If you open your Sample Ballot for the June 5 primary election, you’ll find a big difference.

Take the race for the U.S. Senate: Instead of a roster of candidates for the one political party to with you belong, you’ll see all 24 candidates in a big long list (including 14 Republicans, 6 Democrats, 2 Peace and Freedom, 1 American Independent and 1 Libertarian). Even if you don’t have a party affiliation, you can now vote in the primary.

Pick your one choice from that long list. The two candidates who get the most votes will go to the general election in November.

KQED’s education blog, The Lowdown, explains it right here.

Once you understand how to vote using the new system, you may want to know more about how it’s going to change California politics. KQED’s Forum devoted an hour to the topic earlier this week. It was a lively — even heated — debate.

Former California Democratic legislator Steve Peace is the co-chairman of the California Independent Voter Project, which authored the Top Two Candidates Open Primary Act. He thinks the new primary system is good for Democracy:

Bottom line is, open primary means competition. Competition means a healthier system…. Seventy-three percent of Californians say that partisanship is at the root of our problems. (Yet) we’re run by the other 27 percent.

But Jon Fleischman, a GOP strategist and publisher of, a website on California politics, hates it:

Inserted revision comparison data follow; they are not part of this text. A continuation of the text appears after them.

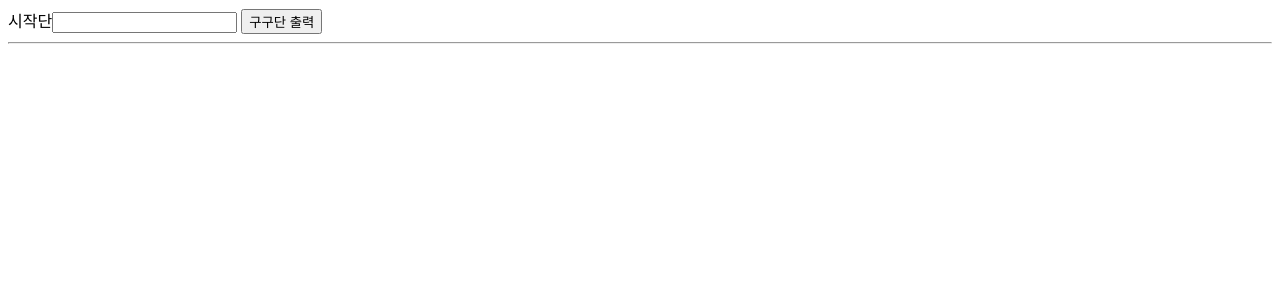
Repository: popconnect/jQuery
Page: http://localhost/jqueryEx01/gugudan.jsp
The author's editor kept a copy of each file at every save. The page is drawn from the files as they stood at one save, then again after the next save.
The browser window is 1280 px wide. The pictures show the whole page.
The page is served by Tomcat 9.

Above is the page before, as saved 2023-05-16 02:27:31.
Console error: TypeError: Cannot set properties of null (setting 'onclick')

After the next save:
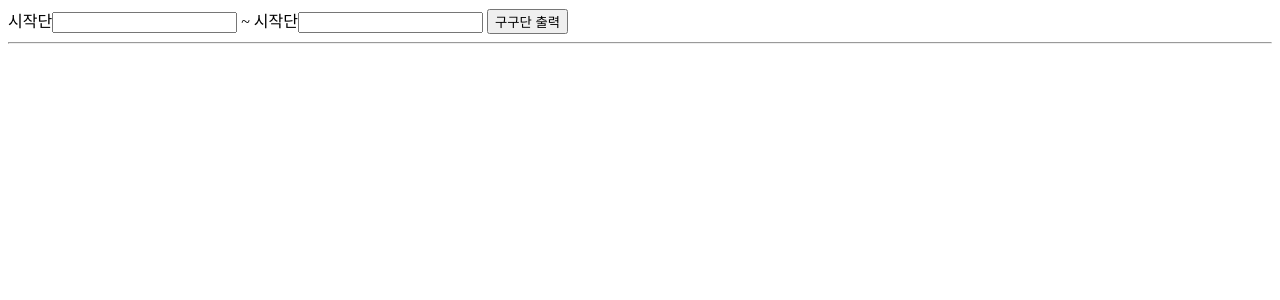
Saved 11 s later.
--- a/jqueryEx01/src/main/webapp/gugudan.jsp
+++ b/jqueryEx01/src/main/webapp/gugudan.jsp
@@ -20,6 +20,8 @@
 </head>
 <body>
 시작단<input type='text' id='startdan' />
+~
+시작단<input type='text' id='enddan' />
 <button id='btn'>구구단 출력</button>
 <br><hr><br>
 <div id='result'></div>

As I watch the practical application of Proposition 14, the amount of money that it takes to compete now is just absolutely staggering and stunning. The effect of that is that I’m watching the special interests from Sacramento, whether it’s the labor unions on the Democrat side, whether it’s certain business PACs on the Republican side or certain major donors are now weighing in and coming into these districts and they’re going to cherry pick the candidates.

You can hear the entire show right here: